#WeAreBisexuality is a month-long campaign to share the stories of Bisexuals during Bisexual Visibility Month. Stories and photographs shared with the permission of the parties involved. Share your story with us all throughout Bisexual Visibility Month.
Renn is a 15 year old nonbinary bisexual, and finding the word “bisexual” changed their life –
“When I discovered the word “bisexual” I suddenly felt as though I’d found my word, one that encompassed my feelings and my hopes. When I came out not long after, I was supported and encouraged by my close friends and that gave me the confidence to be openly out at school and with my family. My parents were fine and accepting about me being gay but thought that bisexuality wasn’t real and that people who identify that way just want everything which hurt me considering I thought they would be very happy whatever I identified with. When I later came out as trans, they basically ignored that and kept on as if nothing had been said. My mum at least views my gender identity as me being deliberately inconvenient and difficult while shopping. “
And they want bisexuals that haven’t come out to know, that while people may not believe you, you are valid-
“So many times will you be told your identity is not real: by your friends, family, strangers and fellow members of the queer community. Ignore them, hold your head high and own your chosen label. You create your identity and don’t let other people make you question it. You’ve most likely struggled to find it so now you deserve to be comfortable in it. We do exist and there’s a whole lot of us out there if you can find us, and we’re not about to hide.”
Renn has a few hopes for the bisexual community they are growing up within-
“I struggled very little compared to so many other people, and I’m always going to be grateful for that. But even for me in a fairly open family, the lack of visibility and the prejudice that stems from that that bi people face every day was a problem, most notably with my parents, who refused to believe I could be attracted to more one gender….

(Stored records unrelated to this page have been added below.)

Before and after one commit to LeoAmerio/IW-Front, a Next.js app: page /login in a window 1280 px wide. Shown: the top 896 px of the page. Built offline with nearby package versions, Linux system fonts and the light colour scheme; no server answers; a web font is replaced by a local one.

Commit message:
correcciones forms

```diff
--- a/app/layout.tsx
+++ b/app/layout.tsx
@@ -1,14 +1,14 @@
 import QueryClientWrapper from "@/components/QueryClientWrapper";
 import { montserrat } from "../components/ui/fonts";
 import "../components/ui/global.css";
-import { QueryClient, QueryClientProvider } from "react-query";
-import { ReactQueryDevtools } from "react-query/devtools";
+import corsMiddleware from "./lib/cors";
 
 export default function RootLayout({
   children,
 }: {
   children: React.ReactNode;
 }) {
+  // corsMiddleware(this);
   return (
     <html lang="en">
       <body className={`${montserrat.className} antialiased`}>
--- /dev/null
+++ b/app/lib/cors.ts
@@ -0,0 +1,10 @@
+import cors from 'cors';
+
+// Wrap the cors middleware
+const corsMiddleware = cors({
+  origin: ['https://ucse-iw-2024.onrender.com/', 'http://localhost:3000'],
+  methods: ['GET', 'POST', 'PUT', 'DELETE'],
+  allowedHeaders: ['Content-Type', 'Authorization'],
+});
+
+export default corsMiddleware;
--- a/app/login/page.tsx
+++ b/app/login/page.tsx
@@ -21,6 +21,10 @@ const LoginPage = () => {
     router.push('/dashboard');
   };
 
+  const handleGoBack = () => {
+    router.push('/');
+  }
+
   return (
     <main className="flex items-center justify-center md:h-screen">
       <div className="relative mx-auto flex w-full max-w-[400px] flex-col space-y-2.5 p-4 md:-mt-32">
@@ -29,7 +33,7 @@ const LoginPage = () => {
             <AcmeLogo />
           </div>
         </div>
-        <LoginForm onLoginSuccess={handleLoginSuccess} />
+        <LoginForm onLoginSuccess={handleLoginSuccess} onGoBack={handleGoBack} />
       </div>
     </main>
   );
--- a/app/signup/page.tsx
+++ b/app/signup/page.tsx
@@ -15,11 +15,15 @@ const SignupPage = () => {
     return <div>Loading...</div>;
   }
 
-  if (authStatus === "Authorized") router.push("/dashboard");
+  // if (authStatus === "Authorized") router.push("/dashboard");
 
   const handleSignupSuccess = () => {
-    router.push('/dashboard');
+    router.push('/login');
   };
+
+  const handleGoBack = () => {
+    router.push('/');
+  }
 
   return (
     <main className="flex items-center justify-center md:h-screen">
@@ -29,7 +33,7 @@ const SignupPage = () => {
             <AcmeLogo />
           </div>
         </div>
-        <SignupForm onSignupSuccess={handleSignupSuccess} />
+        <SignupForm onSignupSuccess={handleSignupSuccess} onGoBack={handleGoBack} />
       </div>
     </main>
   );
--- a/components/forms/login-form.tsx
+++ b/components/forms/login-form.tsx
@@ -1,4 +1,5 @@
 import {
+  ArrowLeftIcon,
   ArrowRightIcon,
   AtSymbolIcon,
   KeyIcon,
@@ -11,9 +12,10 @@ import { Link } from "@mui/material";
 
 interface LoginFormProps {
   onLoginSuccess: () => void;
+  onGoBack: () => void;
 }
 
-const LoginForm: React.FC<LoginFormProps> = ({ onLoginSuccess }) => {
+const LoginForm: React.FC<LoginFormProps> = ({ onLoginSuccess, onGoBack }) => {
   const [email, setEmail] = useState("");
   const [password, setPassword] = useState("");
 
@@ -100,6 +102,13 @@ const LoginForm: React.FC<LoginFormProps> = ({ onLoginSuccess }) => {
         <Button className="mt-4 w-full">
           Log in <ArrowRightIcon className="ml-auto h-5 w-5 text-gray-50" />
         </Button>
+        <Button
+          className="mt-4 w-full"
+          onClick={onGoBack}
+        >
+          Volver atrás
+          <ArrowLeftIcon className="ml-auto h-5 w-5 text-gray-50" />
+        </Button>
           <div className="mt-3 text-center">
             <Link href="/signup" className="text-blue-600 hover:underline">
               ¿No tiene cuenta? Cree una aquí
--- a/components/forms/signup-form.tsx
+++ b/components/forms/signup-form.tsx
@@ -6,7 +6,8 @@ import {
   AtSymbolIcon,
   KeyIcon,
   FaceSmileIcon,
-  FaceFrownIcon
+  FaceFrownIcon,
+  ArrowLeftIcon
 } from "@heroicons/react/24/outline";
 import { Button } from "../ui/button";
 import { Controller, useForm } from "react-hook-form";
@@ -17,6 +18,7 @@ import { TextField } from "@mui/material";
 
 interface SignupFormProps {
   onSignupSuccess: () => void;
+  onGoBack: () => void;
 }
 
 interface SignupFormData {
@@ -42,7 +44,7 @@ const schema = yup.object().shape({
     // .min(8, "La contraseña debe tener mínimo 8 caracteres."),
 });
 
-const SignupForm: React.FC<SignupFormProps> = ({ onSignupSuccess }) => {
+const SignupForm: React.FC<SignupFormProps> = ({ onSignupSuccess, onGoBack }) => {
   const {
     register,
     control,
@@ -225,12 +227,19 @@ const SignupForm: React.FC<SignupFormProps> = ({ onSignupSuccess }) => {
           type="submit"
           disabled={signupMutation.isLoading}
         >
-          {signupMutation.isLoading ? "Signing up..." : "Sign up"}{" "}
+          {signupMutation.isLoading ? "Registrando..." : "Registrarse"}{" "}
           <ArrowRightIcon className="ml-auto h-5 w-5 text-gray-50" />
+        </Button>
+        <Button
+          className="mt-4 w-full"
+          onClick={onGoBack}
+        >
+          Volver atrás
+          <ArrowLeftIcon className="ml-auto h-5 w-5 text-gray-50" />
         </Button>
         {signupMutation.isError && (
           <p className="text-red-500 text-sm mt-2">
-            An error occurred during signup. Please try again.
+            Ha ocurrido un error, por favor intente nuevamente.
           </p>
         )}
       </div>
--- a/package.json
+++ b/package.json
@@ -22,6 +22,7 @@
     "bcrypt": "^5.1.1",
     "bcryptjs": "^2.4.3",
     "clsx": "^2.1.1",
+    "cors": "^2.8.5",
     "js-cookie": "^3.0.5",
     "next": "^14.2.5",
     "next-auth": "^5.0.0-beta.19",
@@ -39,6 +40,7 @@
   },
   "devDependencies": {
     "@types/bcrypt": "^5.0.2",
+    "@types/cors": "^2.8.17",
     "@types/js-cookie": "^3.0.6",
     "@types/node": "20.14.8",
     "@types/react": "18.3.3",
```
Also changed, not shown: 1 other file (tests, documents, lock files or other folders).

My hope for the bisexual community is that our identity will be more normalized and accepted by society as a whole but especially within the LGBTIQ community. I want my children’s generation to know that not only is being gay okay, but that it’s okay to be attracted to lots of people or no one. You and no one else create your identity and children need to know that from the very beginning. “